* Task statement:
Set every entry down again, unchanged, picture-free.

* Exercise data:

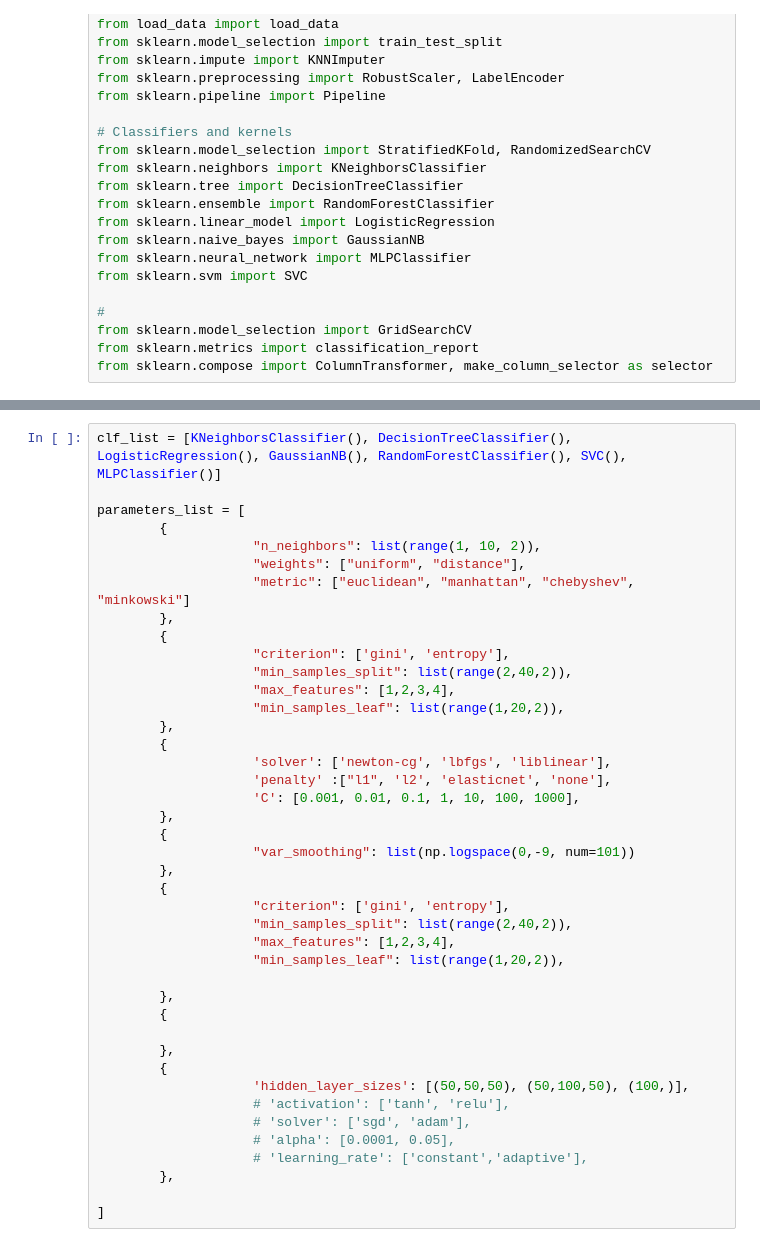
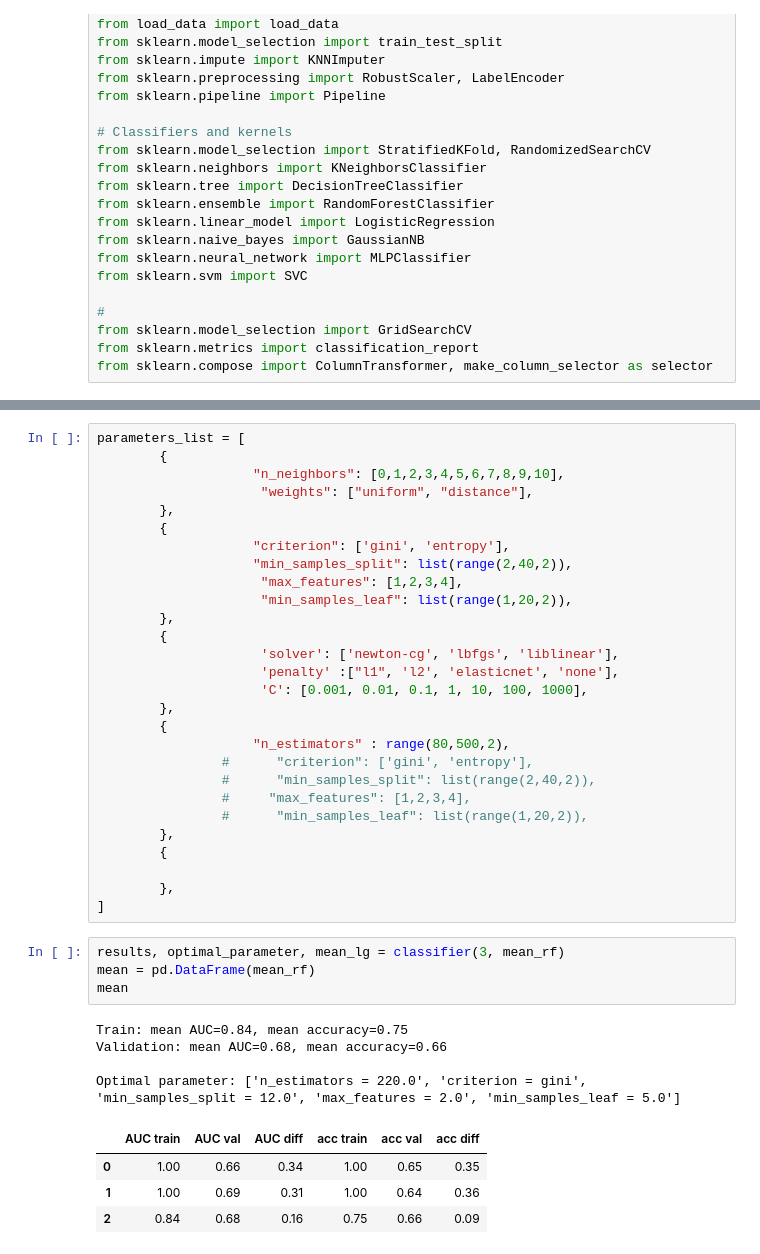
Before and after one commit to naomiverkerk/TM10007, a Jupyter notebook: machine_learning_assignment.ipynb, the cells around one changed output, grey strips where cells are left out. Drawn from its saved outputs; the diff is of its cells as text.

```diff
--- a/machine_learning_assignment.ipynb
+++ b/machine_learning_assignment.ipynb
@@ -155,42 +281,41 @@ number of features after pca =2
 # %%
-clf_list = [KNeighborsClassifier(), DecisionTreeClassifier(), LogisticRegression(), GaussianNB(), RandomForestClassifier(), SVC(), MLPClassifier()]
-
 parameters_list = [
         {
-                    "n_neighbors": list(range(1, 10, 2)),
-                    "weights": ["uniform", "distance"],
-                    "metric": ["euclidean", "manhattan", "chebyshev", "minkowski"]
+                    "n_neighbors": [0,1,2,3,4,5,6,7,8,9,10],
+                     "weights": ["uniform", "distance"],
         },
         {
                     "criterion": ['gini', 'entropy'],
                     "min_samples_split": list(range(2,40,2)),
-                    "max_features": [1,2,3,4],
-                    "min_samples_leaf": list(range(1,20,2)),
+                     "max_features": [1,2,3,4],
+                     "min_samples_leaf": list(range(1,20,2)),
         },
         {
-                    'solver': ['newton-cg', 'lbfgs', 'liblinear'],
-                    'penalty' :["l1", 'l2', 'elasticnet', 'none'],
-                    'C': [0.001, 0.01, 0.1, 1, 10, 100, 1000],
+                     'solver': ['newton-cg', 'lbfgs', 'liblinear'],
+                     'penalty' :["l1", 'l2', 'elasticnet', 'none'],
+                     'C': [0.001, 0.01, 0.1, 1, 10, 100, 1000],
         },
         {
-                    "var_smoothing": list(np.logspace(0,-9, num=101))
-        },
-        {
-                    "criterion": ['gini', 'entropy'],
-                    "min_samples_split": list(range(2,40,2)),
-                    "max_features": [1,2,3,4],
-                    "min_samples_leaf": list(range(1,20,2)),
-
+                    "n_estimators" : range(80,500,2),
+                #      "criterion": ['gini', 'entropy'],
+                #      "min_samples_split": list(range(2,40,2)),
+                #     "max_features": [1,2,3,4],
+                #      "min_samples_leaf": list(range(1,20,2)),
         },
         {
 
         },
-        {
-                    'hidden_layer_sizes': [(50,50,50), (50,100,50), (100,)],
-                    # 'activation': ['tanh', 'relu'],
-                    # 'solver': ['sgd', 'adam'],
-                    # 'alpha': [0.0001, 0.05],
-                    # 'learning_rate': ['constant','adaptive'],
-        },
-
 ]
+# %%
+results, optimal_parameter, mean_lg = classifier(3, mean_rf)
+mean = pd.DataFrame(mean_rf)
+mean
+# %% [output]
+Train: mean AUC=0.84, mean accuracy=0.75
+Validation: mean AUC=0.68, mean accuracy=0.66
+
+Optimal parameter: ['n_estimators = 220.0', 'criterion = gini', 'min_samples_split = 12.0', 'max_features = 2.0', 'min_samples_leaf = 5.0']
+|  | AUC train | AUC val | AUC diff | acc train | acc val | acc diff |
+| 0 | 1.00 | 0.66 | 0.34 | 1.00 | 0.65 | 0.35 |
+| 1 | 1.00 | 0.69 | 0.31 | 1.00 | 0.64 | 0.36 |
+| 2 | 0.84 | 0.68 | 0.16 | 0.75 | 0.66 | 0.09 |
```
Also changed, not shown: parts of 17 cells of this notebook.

* Solution to this problem:
Before and after one commit to naomiverkerk/TM10007, a Jupyter notebook: machine_learning_assignment.ipynb, the cells around one changed output, grey strips where cells are left out. Drawn from its saved outputs; the diff is of its cells as text.

```diff
--- a/machine_learning_assignment.ipynb
+++ b/machine_learning_assignment.ipynb
@@ -155,42 +281,41 @@ number of features after pca =2
 # %%
-clf_list = [KNeighborsClassifier(), DecisionTreeClassifier(), LogisticRegression(), GaussianNB(), RandomForestClassifier(), SVC(), MLPClassifier()]
-
 parameters_list = [
         {
-                    "n_neighbors": list(range(1, 10, 2)),
-                    "weights": ["uniform", "distance"],
-                    "metric": ["euclidean", "manhattan", "chebyshev", "minkowski"]
+                    "n_neighbors": [0,1,2,3,4,5,6,7,8,9,10],
+                     "weights": ["uniform", "distance"],
         },
         {
                     "criterion": ['gini', 'entropy'],
                     "min_samples_split": list(range(2,40,2)),
-                    "max_features": [1,2,3,4],
-                    "min_samples_leaf": list(range(1,20,2)),
+                     "max_features": [1,2,3,4],
+                     "min_samples_leaf": list(range(1,20,2)),
         },
         {
-                    'solver': ['newton-cg', 'lbfgs', 'liblinear'],
-                    'penalty' :["l1", 'l2', 'elasticnet', 'none'],
-                    'C': [0.001, 0.01, 0.1, 1, 10, 100, 1000],
+                     'solver': ['newton-cg', 'lbfgs', 'liblinear'],
+                     'penalty' :["l1", 'l2', 'elasticnet', 'none'],
+                     'C': [0.001, 0.01, 0.1, 1, 10, 100, 1000],
         },
         {
-                    "var_smoothing": list(np.logspace(0,-9, num=101))
-        },
-        {
-                    "criterion": ['gini', 'entropy'],
-                    "min_samples_split": list(range(2,40,2)),
-                    "max_features": [1,2,3,4],
-                    "min_samples_leaf": list(range(1,20,2)),
-
+                    "n_estimators" : range(80,500,2),
+                #      "criterion": ['gini', 'entropy'],
+                #      "min_samples_split": list(range(2,40,2)),
+                #     "max_features": [1,2,3,4],
+                #      "min_samples_leaf": list(range(1,20,2)),
         },
         {
 
         },
-        {
-                    'hidden_layer_sizes': [(50,50,50), (50,100,50), (100,)],
-                    # 'activation': ['tanh', 'relu'],
-                    # 'solver': ['sgd', 'adam'],
-                    # 'alpha': [0.0001, 0.05],
-                    # 'learning_rate': ['constant','adaptive'],
-        },
-
 ]
+# %%
+results, optimal_parameter, mean_lg = classifier(3, mean_rf)
+mean = pd.DataFrame(mean_rf)
+mean
+# %% [output]
+Train: mean AUC=0.84, mean accuracy=0.75
+Validation: mean AUC=0.68, mean accuracy=0.66
+
+Optimal parameter: ['n_estimators = 220.0', 'criterion = gini', 'min_samples_split = 12.0', 'max_features = 2.0', 'min_samples_leaf = 5.0']
+|  | AUC train | AUC val | AUC diff | acc train | acc val | acc diff |
+| 0 | 1.00 | 0.66 | 0.34 | 1.00 | 0.65 | 0.35 |
+| 1 | 1.00 | 0.69 | 0.31 | 1.00 | 0.64 | 0.36 |
+| 2 | 0.84 | 0.68 | 0.16 | 0.75 | 0.66 | 0.09 |
```
Also changed, not shown: parts of 17 cells of this notebook.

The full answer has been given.